In the Forests of Serre by Patricia McKillip

Patricia A. McKillip is one of my favorite fantasy authors. I have written elsewhere about one reason that I like her work, namely that much of it involves a main character deciding not to seek revenge. (I suppose that makes her novels, with this aspect important, Christian, in a sense.)

Here's what another blogger wrote about her use of words:

Words seem ironically inadequate to describe the skill with which McKillip spins the English language into magic. Lyrical is one word that is often used in reviews, but it's so much more. Most of McKillip's work deals with magic, and if there is any true magic in the world, I would suspect it would be found in her use of language. I could luxuriate in work written by McKillip regardless of the story, simply to enjoyher use of words.

I agree. It is also true that McKillip can be obscure, and leave quite a bit unexplained. Nonetheless, she has won more Mythopoeic Awards than any other author.

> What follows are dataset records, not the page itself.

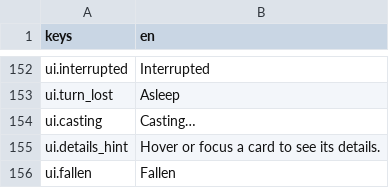
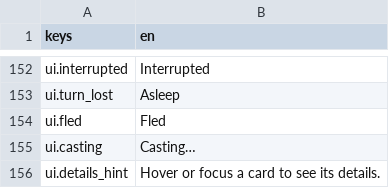
Before and after one commit to Frivolimous/eternal-dungeon, a CSV file: data/strings.csv, drawn as a sheet; only a part is shown, gaps mark what is left out; the shorter side is filled out with more unchanged rows.

```diff
--- a/data/strings.csv
+++ b/data/strings.csv
@@ -153,2 +153,3 @@ ui.interrupted,"Interrupted"
 ui.turn_lost,"Asleep"
+ui.fled,"Fled"
 ui.casting,"Casting…"
```
Also changed, not shown: 1 other file.
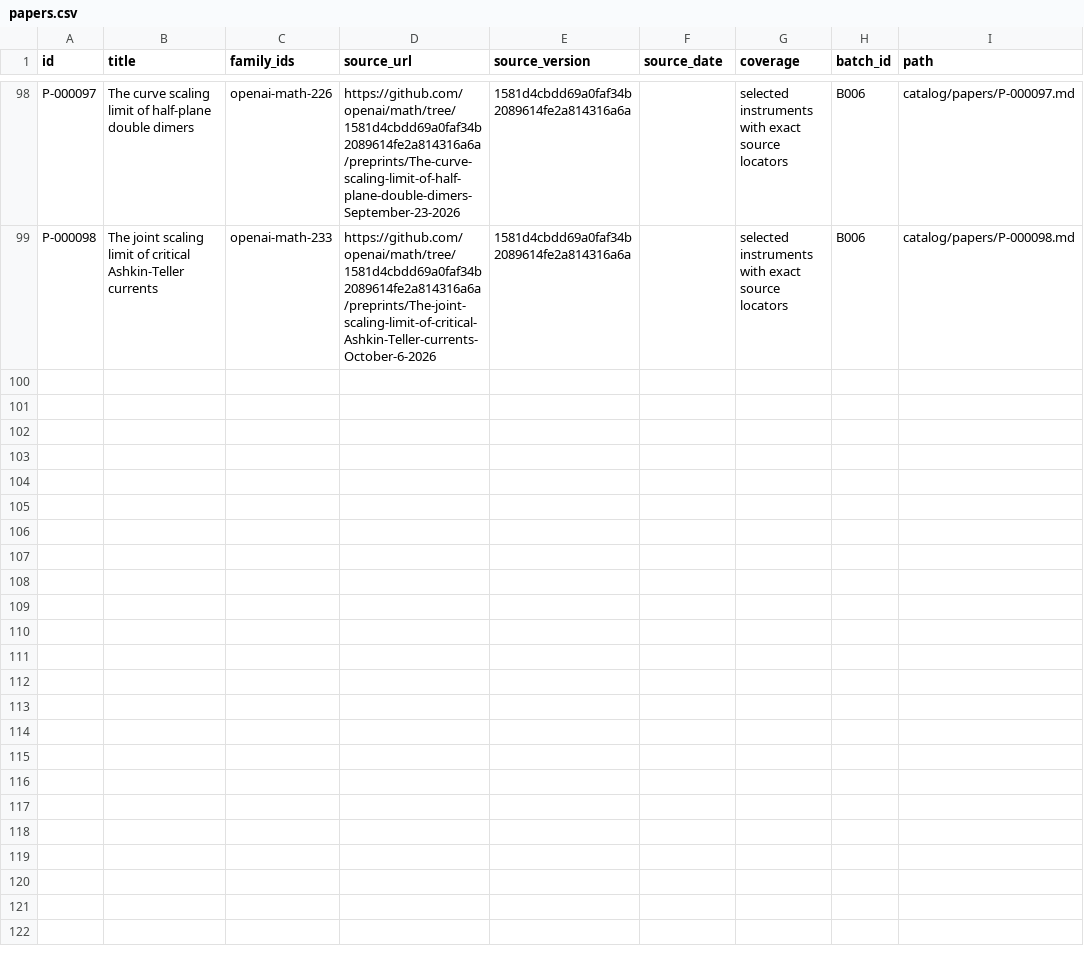
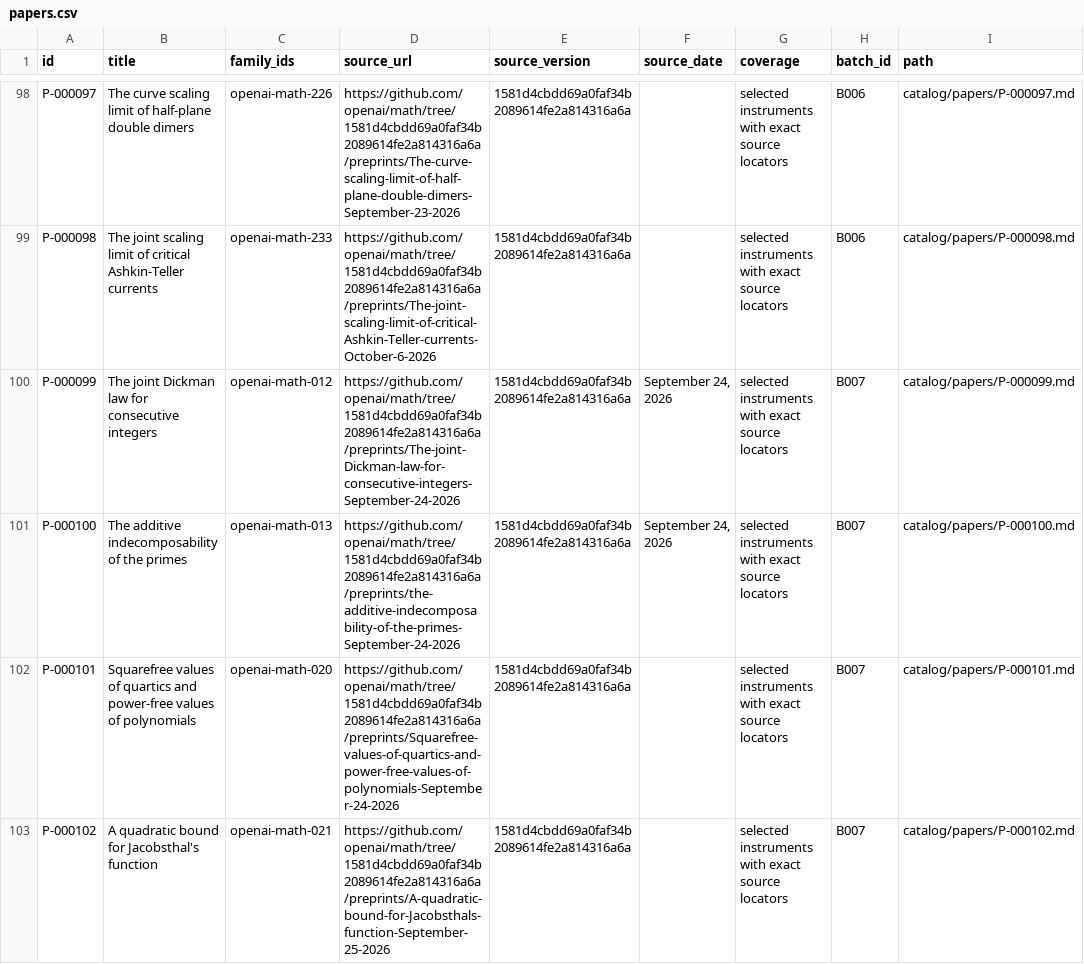
Before and after one commit to yxie2/math-instruments, a CSV file: exports/papers.csv, drawn as a sheet; only a part is shown, gaps mark what is left out; the diff names each change by its address in the sheet, - before the commit and + after, or states it on an @@ line.

```diff
--- a/exports/papers.csv
+++ b/exports/papers.csv
+row 100: P-000099 | The joint Dickman law for consecutive integers | openai-math-012 | https://github.com/openai/math/tree/1581d4cbdd69a0faf34b2089614fe2a814316a6a/preprints/The-joint-Dickman-law-for-consecutive-integers-September-24-2026 | 1581d4cbdd69a0faf34b2089614fe2a814316a6a | September 24, 2026 | selected instruments with exact source locators | B007 | catalog/papers/P-000099.md
+row 101: P-000100 | The additive indecomposability of the primes | openai-math-013 | https://github.com/openai/math/tree/1581d4cbdd69a0faf34b2089614fe2a814316a6a/preprints/the-additive-indecomposability-of-the-primes-September-24-2026 | 1581d4cbdd69a0faf34b2089614fe2a814316a6a | September 24, 2026 | selected instruments with exact source locators | B007 | catalog/papers/P-000100.md
+row 102: P-000101 | Squarefree values of quartics and power-free values of polynomials | openai-math-020 | https://github.com/openai/math/tree/1581d4cbdd69a0faf34b2089614fe2a814316a6a/preprints/Squarefree-values-of-quartics-and-power-free-values-of-polynomials-September-24-2026 | 1581d4cbdd69a0faf34b2089614fe2a814316a6a |  | selected instruments with exact source locators | B007 | catalog/papers/P-000101.md
+row 103: P-000102 | A quadratic bound for Jacobsthal's function | openai-math-021 | https://github.com/openai/math/tree/1581d4cbdd69a0faf34b2089614fe2a814316a6a/preprints/A-quadratic-bound-for-Jacobsthals-function-September-25-2026 | 1581d4cbdd69a0faf34b2089614fe2a814316a6a |  | selected instruments with exact source locators | B007 | catalog/papers/P-000102.md
```
Also changed, not shown: exports/families.csv, exports/instruments.csv, 32 other files.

In the Forests of Serre (New York: Ace, 2003) is a book that I have read three times since I got it from one of our daughters for Christmas. I was trying to get a handle on the book. I believe that I finally did, and it's not McKillip's fault that it took me so long. It's about the heart. The word, referring to the seat of the emotions, is used over and over again, and two of the main characters give up their hearts for something else, and regret this.

I don't see how I can summarize the plot, or even describe the characters (there are nine that I would consider main characters) in anything like a post length that's reasonable, even for me. So I'll just summarize the book this way:

McKillip has again written a book with excellent use of language, describing a marvelous forest, wizardry, and a cold castle. The Princess Sidonie decides that she doesn't want to marry Prince Ronan unless he re-claims his heart. He gave it away because his first wife and child died. After numerous trips, by several characters, into and through the forest, all is well. Everyone who should have a heart does, and the two really can fall in love and be married.

* * * * *

This post has been somewhat re-done, here.

Thanks for reading!


Mufana said...

Dr. LaBar, I haven't read the book that you are refering to, but I have read a fantasy series that I got from you at SWU. The series is The Pendragon Cycle by Stephen R. Lawhead. I was interested in your opinion of the series and the author.

Martin LaBar said...

I responded to the commenter, and I appreciate the comment. Part of what I said (some was personal--I know him) was approximately this:
The books by Lawhead are pretty good reads, and Christian without being preachy. Somehow they never appealed to me as much as some other works of fantastic literature, and I haven't taken the time to figure out why.